Amniotic fluid is an important part of the baby’s life support system. Amniotic fluid is generally produced after 12 days of conception once amniotic sac is formed. Initially Amniotic fluid takes water from mother’s body and after 20 weeks urine of fetus forms the main substance.
It protects baby from any injury and also helps in the development of fetus muscles, limbs, digestive system, and lungs. It allows the fetus to grow, tumble and move in the mother’s womb.
Sometimes amniotic fluid may be produced in very low or high quantity. Measurement of amniotic fluid is too low it is called oligohydramnios. A condition of low amniotic fluid measurement is also called as Oligohydramnios. A high measurement of amniotic fluid is called as polyhydramnios.
Worldwide, out of 8% of pregnant women having low amniotic fluid approximately 4% are being diagnosed with Oligohydramnios. It is most commonly detected in the third trimester and may cause more serious complications in pregnancies longer than 41 weeks. This condition may be a life-threatening situation for fetus due to cord compression, insufficient oxygen or immature lungs development.
Etiology of low Amniotic fluid-
- Birth defects: Low amniotic fluid production can be caused due to problem in the development of fetus urinary tract or kidneys.
- Placental issue: When placenta is not able to provide sufficient blood and nutrients then the fetus may stop recycling of fluid.
- Leakage or membrane rupture: A Premature rupture of membranes (PROM) or tear can cause a slow constant trickle or gush of fluid resulting in low amniotic fluid levels.
- Post-natal Pregnancy: A pregnancy that goes over 42 weeks (Post-natal) can result in low levels of amniotic fluid causing decreased placental functioning.
- Maternal risk factors: Various maternal complications like diabetes, hypertension, preeclampsia, dehydration, and chronic hypoxia can cause low volume of amniotic fluid levels.
The Associated risks of having low amniotic fluid
In the first trimester, it is more risky-
- Birth defects due to compression of fetal organs
- Miscarriage or still-birth
In the second trimester risks are-
- Intrauterine Growth Restriction (IUGR)
- Preterm birth
Diagnosis and Treatment

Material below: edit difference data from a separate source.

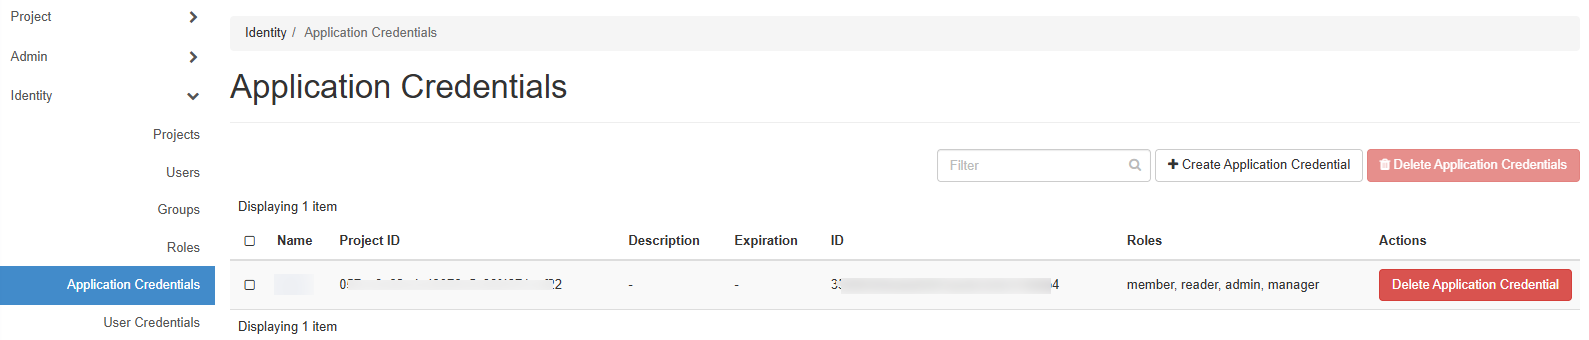
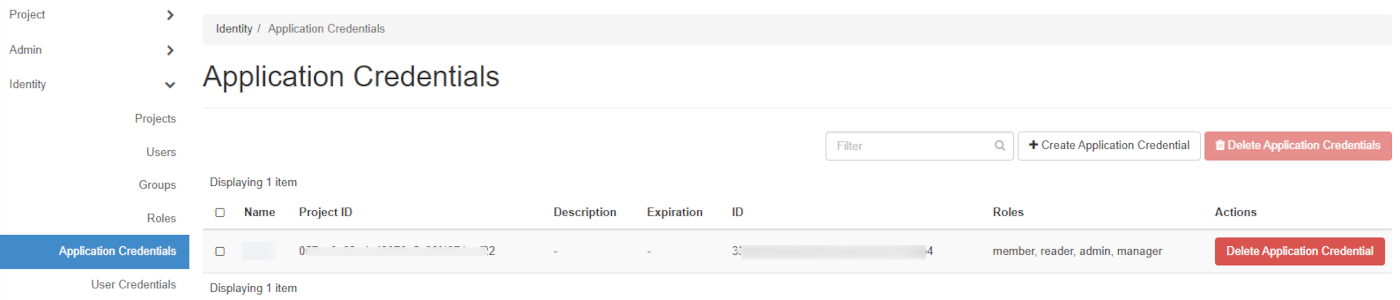
add en + screen resize + info raid/lacp

diff --git a/pages/hosted_private_cloud/opcp/opcp-how-to-use-terraform/guide.en-gb.md b/pages/hosted_private_cloud/opcp/opcp-how-to-use-terraform/guide.en-gb.md
@@ -1,0 +1,257 @@
+---
+title: "How to use Terraform with OPCP"
+excerpt: "Learn how to generate an Application Credential from Horizon and automate the deployment of your OPCP resources with Terraform"
+updated: 2026-04-29
+---
+
+## Objective
+
+[Terraform](https://www.terraform.io/) is an open source **Infrastructure as Code (IaC)** tool developed by [HashiCorp](https://www.hashicorp.com/). It allows you to describe and provision your infrastructure declaratively from configuration files written in *HashiCorp Configuration Language* (HCL).
+
+Since the **OPCP** offer is based on **OpenStack**, you can use the **Terraform OpenStack provider** to automate the deployment of your resources: instances, networks, volumes, key pairs, etc.
+
+> [!primary]
+> This guide also applies to [**OpenTofu**](https://opentofu.org/), the open source fork of Terraform maintained by the Linux Foundation. OpenTofu is compatible with the HCL syntax and Terraform providers: simply replace the `terraform` command with `tofu` in the examples below.
+
+**This guide details the steps required to generate an *Application Credential* from Horizon, configure Terraform and deploy a first server on your OPCP infrastructure.**
+
+## Requirements
+
+- An active [OPCP](/links/hosted-private-cloud/onprem-cloud-platform) service.
+- A **user account** with sufficient rights to log in to Horizon on the OPCP offer.
+- [Terraform installed](https://developer.hashicorp.com/terraform/install) (version >= 1.0) or [OpenTofu](https://opentofu.org/docs/intro/install/) on your workstation.
+- An **SSH key pair** on your local workstation to access your instance.
+- A **private network** previously created in your OPCP project (see the guide [How to install an instance from the Horizon interface](/pages/hosted_private_cloud/opcp/opcp-setup-instance)).
+
+## Instructions
+
+### 1. Creating an Application Credential from Horizon
+
+To allow Terraform to communicate with your OPCP infrastructure, you need to generate an **Application Credential** pair (`id` / `secret`) from the Horizon interface. This mechanism avoids using your Keycloak credentials directly and provides dedicated authentication for your automation workflows, with a permissions scope limited to the current project.
+
+#### Logging in to Horizon
+
+Log in to the **Horizon** interface of your OPCP environment, then select the **project** in which you want to deploy your resources via Terraform. For more information, refer to the [Getting started with your OPCP](/pages/hosted_private_cloud/opcp/opcp-getting-started) guide.
+
+#### Creating the Application Credential
+
+In the left-hand menu, click on `Identity`{.action}, then on `Application Credentials`{.action}.<br><br>
+![horizon-identity-application-credentials](images/01-application-credential-step01.png){.thumbnail}
+
+Click on `+ Create Application Credential`{.action}.<br><br>
+![horizon-create-application-credential](images/01-application-credential-step02.png){.thumbnail}
+
+Fill in the following fields:
+
+| Field | Description |
+|--------|--------------|
+| **Name** | Enter a name for your Application Credential (e.g.: *terraform-cred*). |
+| **Description** | Optional. Add a description if needed. |
+| **Secret** | Optional. If left blank, a secret will be generated automatically. |
+| **Expiration Date / Expiration Time** | Optional. Set an expiration date. |
+| **Roles** | Select the roles to associate with the credential (e.g.: *member*, *admin*). |
+| **Access Rules** | Optional. Allows you to restrict the authorised actions. |
+| **Unrestricted** | Leave unchecked to limit the possible actions. |
+
+Click on `Create Application Credential`{.action}.
+
+> [!warning]
+> Once the window is closed, the **secret will no longer be accessible**. Download the `clouds.yaml` or `openrc` file offered by Horizon, or copy the `id` and `secret` values to a secure location.
+
+![horizon-application-credential-download](images/02-application-credential-step03.png){.thumbnail}
+
+> [!primary]
+> For the rest of this tutorial, **download the `openrc` file**: it will be used in the next step to authenticate Terraform against your OPCP infrastructure.
+
+### 2. Preparing the Terraform environment
+
+#### Creating the working directory
+
+Create a directory dedicated to your Terraform project:
+
+```bash
+mkdir terraform-opcp && cd terraform-opcp
+```
+
+#### Defining the OpenStack provider
+
+In a file named `provider.tf`, add the following lines:
+
+```hcl
+terraform {
+  required_version = ">= 1.0"
+  required_providers {
+    openstack = {
+      source  = "terraform-provider-openstack/openstack"
+      version = ">= 3.0.0"
+    }
+  }
+}
+
+provider "openstack" {
+  
+}
+```
+
+No parameters are required in the `provider`{.action} block: the OpenStack provider automatically retrieves the authentication information from the `OS_*` environment variables.
+
+#### Loading OpenStack environment variables
+
+When you created your Application Credential, Horizon offered to download a `clouds.yaml` or `openrc` file. The simplest approach is to source this `openrc.sh` file in your shell before running Terraform:
+
+```bash
+source openrc.sh
+```
+
+> [!primary]
+> The `openrc.sh` file exports `OS_AUTH_URL`, `OS_REGION_NAME`, `OS_APPLICATION_CREDENTIAL_ID` and `OS_APPLICATION_CREDENTIAL_SECRET`, among others. These variables will automatically be used by the Terraform OpenStack provider.
+
+#### Initialisation
+
+Download the OpenStack provider plugins:
+
+```bash
+terraform init
+```
+
+### 3. Creating a server
+
+In a `main.tf` file, declare the resources required to create an instance attached to an existing private network:
+
+```hcl
+# Variables related to the instance
+variable "instance_name" {
+  description = "Name of the instance that will be created in OPCP"
+  type        = string
+  default     = "instance-terraform-name"
+}
+
+variable "image_name" {
+  description = "Name of the image to use for the instance (e.g.: Debian 12 OPCP)"
+  type        = string
+  default     = "Debian 12 OPCP"
+}
+
+variable "flavor_name" {
+  description = "Baremetal flavor defining the hardware resources of the instance (e.g.: scale-1, scale-2, etc.)"
+  type        = string
+  default     = "scale-1"
+}
+
+variable "network_name" {
+  description = "Name of the existing network to which the instance will be attached"
+  type        = string
+  default     = "<your-network-name>"
+}
+
+variable "key_name" {
+  description = "Name of the SSH key pair to associate with the instance"
+  type        = string
+  default     = "terraform-key"
+}
+
+# Creating an instance
+resource "openstack_compute_instance_v2" "terraform_instance" {
+  name        = var.instance_name
+  image_name  = var.image_name
+  flavor_name = var.flavor_name
+  key_pair    = var.key_name
+
+  network {
+    name = var.network_name
+  }
+
+  lifecycle {
+    # Prevents Terraform from detecting drift when the base image is updated
+    ignore_changes = [
+      image_name
+    ]
+  }
+
+  # Useful metadata
+  metadata = {
+    environment = "production"
+    managed_by  = "terraform"
+  }
+
+  # Longer timeouts (baremetal provisioning is slow)
+  timeouts {
+    create = "60m"
+    delete = "30m"
+  }
+}
+
+# Useful outputs after creation
+output "instance_id" {
+  value = openstack_compute_instance_v2.terraform_instance.id
+}
+
+output "instance_ip" {
+  value = openstack_compute_instance_v2.terraform_instance.access_ip_v4
+}
+```
+
+> [!primary]
+> The names of available images, flavors and networks can be listed from Horizon or with the OpenStack CLI (`openstack image list`, `openstack flavor list`, `openstack network list`). To configure the CLI, refer to the guide [How to use the API and get credentials](/pages/hosted_private_cloud/opcp/opcp-use-api-get-credentials).
+
+#### Reviewing the plan
+
+Before any deployment, preview the actions that will be performed:
+
+```bash
+terraform plan
+```
+
+#### Applying the configuration
+
+Deploy the instance with the following command:
+
+```bash
+terraform apply
+```
+
+Confirm with `yes` when Terraform asks you to. Once the creation is complete, the instance is visible in the Horizon interface, in the `Compute`{.action} > `Instances`{.action} section.
+
+### 4. Additional node-level configurations (RAID, LACP)
+
+Some configurations must be applied **on the baremetal node** before deploying the instance and are not covered by the Terraform OpenStack provider. They require **admin** Ironic rights (or nodes transferred to your project) and must be performed via the OpenStack CLI.
+
+> [!primary]
+> **Software RAID**: to configure software RAID on a baremetal node, refer to the guide [How to set up software RAID on a node](/pages/hosted_private_cloud/opcp/how-to-setup-softraid-on-node). The `target_raid_config` attribute is not exposed by the `openstack_baremetal_node_v1` resource. This operation must be performed **before** the `terraform apply` that deploys the instance, and the configured node should then be targeted via `availability_zone = "nova::<node-id>"`.
+
+> [!primary]
+> **LACP / bonding**: to aggregate several network interfaces of a node, refer to the guide [How to set up LACP on a node](/pages/hosted_private_cloud/opcp/how-to-setup-lacp-on-node). Baremetal port and bonding configuration cannot be managed declaratively by the Terraform OpenStack provider. This operation must be performed **before** the `terraform apply` that deploys the instance.
+
+### 5. Removing the infrastructure
+
+To delete all resources created via Terraform:
+
+```bash
+terraform destroy
+```
+
+> [!warning]
+> `terraform destroy` does not reset the RAID or LACP configurations applied to the node. To remove them, follow the dedicated section of the corresponding guide using the OpenStack CLI.
+
+### 6. Troubleshooting
+
+| Issue | Possible cause | Solution |
+|-----------|----------------|-----------|
+| `Authentication failed` | Wrong `application_credential_id` or `secret` | Check the credentials in Horizon (`Identity`{.action} > `Application Credentials`{.action}). |
+| `Could not find image` | The image name does not match | List the available images via `openstack image list` or from Horizon. |
+| `No suitable endpoint could be found` | Wrong `auth_url` URL or non-existent region | Check the Keystone URL and the region in `Project`{.action} > `API Access`{.action}. |
+| `Network not found` | Private network missing in the project | Create a private network beforehand from Horizon (`Network`{.action} > `Networks`{.action}). |
+
+### 7. References
+
+- [Official Terraform documentation](https://developer.hashicorp.com/terraform)
+- [Official OpenTofu documentation](https://opentofu.org/docs/)
+- [Terraform OpenStack provider](https://registry.terraform.io/providers/terraform-provider-openstack/openstack/latest/docs)
+- [openstack_compute_instance_v2 resource](https://registry.terraform.io/providers/terraform-provider-openstack/openstack/latest/docs/resources/compute_instance_v2)
+- [OpenStack Application Credentials](https://docs.openstack.org/keystone/latest/user/application_credentials.html)
+
+## Go further
+
+If you need training or technical assistance for the implementation of our solutions, contact your sales representative or click [this link](/links/professional-services) to request a quote and have your project analyzed by our Professional Services team experts.
+
+Join our [community of users](/links/community).

diff --git a/pages/hosted_private_cloud/opcp/opcp-how-to-use-terraform/guide.fr-fr.md b/pages/hosted_private_cloud/opcp/opcp-how-to-use-terraform/guide.fr-fr.md
@@ -1,5 +1,5 @@
 ---
-title: "OPCP - Comment utiliser Terraform avec OPCP"
+title: "Comment utiliser Terraform avec OPCP"
 excerpt: "Découvrez comment générer une Application Credential depuis Horizon et automatiser le déploiement de vos ressources OPCP avec Terraform"
 updated: 2026-04-29
 ---
@@ -10,13 +10,16 @@ updated: 2026-04-29
 
 L'offre **OPCP** reposant sur **OpenStack**, vous pouvez utiliser le **provider Terraform OpenStack** afin d'automatiser le déploiement de vos ressources : instances, réseaux, volumes, paires de clés, etc.
 
+> [!primary]
+> Ce guide est également valable avec [**OpenTofu**](https://opentofu.org/), le fork open source de Terraform maintenu par la Linux Foundation. OpenTofu est compatible avec la syntaxe HCL et les providers Terraform : il vous suffit de remplacer la commande `terraform` par `tofu` dans les exemples ci-dessous.
+
 **Ce guide détaille les étapes nécessaires pour générer une *Application Credential* depuis Horizon, configurer Terraform et déployer un premier serveur sur votre infrastructure OPCP.**
 
 ## Prérequis
 
 - Disposer d'un service [OPCP](/links/hosted-private-cloud/onprem-cloud-platform) actif.
 - Posséder un **compte utilisateur** avec les droits suffisants pour se connecter à Horizon sur l'offre OPCP.
-- Avoir [installé Terraform](https://developer.hashicorp.com/terraform/install) (version >= 1.0) sur votre poste de travail.
+- Avoir [installé Terraform](https://developer.hashicorp.com/terraform/install) (version >= 1.0) ou [OpenTofu](https://opentofu.org/docs/intro/install/) sur votre poste de travail.
 - Disposer d'une **paire de clés SSH** sur votre poste local pour accéder à votre instance.
 - Avoir préalablement créé un **réseau privé** dans votre projet OPCP (voir le guide [Comment installer une instance depuis l'interface Horizon](/pages/hosted_private_cloud/opcp/opcp-setup-instance)).
 
@@ -46,7 +49,7 @@ Renseignez les champs suivants :
 | **Description** | Optionnel. Ajoutez une description si nécessaire. |
 | **Secret** | Optionnel. Si non renseigné, un secret sera généré automatiquement. |
 | **Expiration Date / Expiration Time** | Optionnel. Définissez une date d'expiration. |
-| **Roles** | Sélectionnez les rôles à associer à la credential (ex. : *member*). |
+| **Roles** | Sélectionnez les rôles à associer à la credential (ex. : *member*, *admin*). |
 | **Access Rules** | Optionnel. Permet de restreindre les actions autorisées. |
 | **Unrestricted** | Laissez décoché pour limiter les actions possibles. |
 
@@ -55,7 +58,7 @@ Cliquez sur `Create Application Credential`{.action}.
 > [!warning]
 > Une fois la fenêtre fermée, le **secret ne sera plus accessible**. Téléchargez le fichier `clouds.yaml` ou `openrc` proposé par Horizon, ou copiez les valeurs `id` et `secret` dans un emplacement sécurisé.
 
-![horizon-application-credential-download](images/02-application-credential-step03.png){.thumbnail}
+![horizon-application-credential-download](images/01-application-credential-step03.png){.thumbnail}
 
 > [!primary]
 > Pour la suite de ce tutoriel, **téléchargez le fichier `openrc`** : il sera utilisé à l'étape suivante pour authentifier Terraform auprès de votre infrastructure OPCP.
@@ -85,7 +88,9 @@ terraform {
   }
 }
 
-provider "openstack" {}
+provider "openstack" {
+  
+}
 ```
 
 Aucun paramètre n'est nécessaire dans le bloc `provider`{.action} : le provider OpenStack récupère automatiquement les informations d'authentification depuis les variables d'environnement `OS_*`.
@@ -207,7 +212,17 @@ terraform apply
 
 Confirmez avec `yes` lorsque Terraform vous le demande. Une fois la création terminée, l'instance est visible dans l'interface Horizon, dans la section `Compute`{.action} > `Instances`{.action}.
 
-### 4. Suppression de l'infrastructure
+### 4. Configurations complémentaires sur le nœud (RAID, LACP)
+
+Certaines configurations doivent être appliquées **sur le nœud baremetal** avant le déploiement de l'instance et ne sont pas couvertes par le provider Terraform OpenStack. Elles nécessitent des droits **admin** Ironic (ou des nœuds transférés dans votre projet) et restent à effectuer via la CLI OpenStack.
+
+> [!primary]
+> **RAID logiciel** : pour configurer un RAID logiciel sur un nœud baremetal, consultez le guide [Comment configurer un RAID logiciel sur un nœud](/pages/hosted_private_cloud/opcp/how-to-setup-softraid-on-node). L'attribut `target_raid_config` n'est pas exposé par la ressource `openstack_baremetal_node_v1`. Cette opération est à réaliser **avant** le `terraform apply` qui déploie l'instance, en ciblant ensuite le nœud configuré via `availability_zone = "nova::<node-id>"`.
+
+> [!primary]
+> **LACP / bonding** : pour agréger plusieurs interfaces réseau d'un nœud, consultez le guide [Comment configurer LACP sur un nœud](/pages/hosted_private_cloud/opcp/how-to-setup-lacp-on-node). La configuration des ports baremetal et du bonding n'est pas gérable de manière déclarative par le provider Terraform OpenStack. Cette opération est à réaliser **avant** le `terraform apply` qui déploie l'instance.
+
+### 5. Suppression de l'infrastructure
 
 Pour supprimer l'ensemble des ressources créées via Terraform :
 
@@ -215,7 +230,10 @@ Pour supprimer l'ensemble des ressources créées via Terraform :
 terraform destroy
 ```
 
-### 5. Dépannage (Troubleshooting)
+> [!warning]
+> `terraform destroy` ne réinitialise pas les configurations RAID ou LACP appliquées sur le nœud. Pour les retirer, suivez la section dédiée du guide correspondant via la CLI OpenStack.
+
+### 6. Dépannage (Troubleshooting)
 
 | Problème | Cause possible | Solution |
 |-----------|----------------|-----------|
@@ -224,9 +242,10 @@ terraform destroy
 | `No suitable endpoint could be found` | Mauvaise URL `auth_url` ou région inexistante | Vérifiez l'URL Keystone et la région dans `Project`{.action} > `API Access`{.action}. |
 | `Network not found` | Réseau privé absent dans le projet | Créez un réseau privé au préalable depuis Horizon (`Network`{.action} > `Networks`{.action}). |
 
-### 6. Références
+### 7. Références
 
 - [Documentation officielle Terraform](https://developer.hashicorp.com/terraform)
+- [Documentation officielle OpenTofu](https://opentofu.org/docs/)
 - [Provider Terraform OpenStack](https://registry.terraform.io/providers/terraform-provider-openstack/openstack/latest/docs)
 - [Ressource openstack_compute_instance_v2](https://registry.terraform.io/providers/terraform-provider-openstack/openstack/latest/docs/resources/compute_instance_v2)
 - [OpenStack Application Credentials](https://docs.openstack.org/keystone/latest/user/application_credentials.html)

Amniotic fluid is evaluated using the amniotic fluid index (AFI). Here, fluid packets are measured in four different areas of the uterus and final calculation is done by adding all measurements together to analyze final score on the index. The normal AFI range should be anything between 5 cm and 25 cm which indicates enough amniotic fluid to support fetal health. A value less than 5cm is a cause for concern, and necessary precautions should be taken for the rest period of pregnancy.
The treatment of oligohydramnios is usually given as per gestational period. A preterm condition of a mother is usually monitored very closely. Baby’s activities are monitored with non-stress and contraction stress. In full-term with low amniotic fluid levels, doctors usually recommend delivery of a child.
Various other treatment procedures that can be used are Amnio-infusio, Amniocentesis and maternal re-hydration with oral or IV fluids.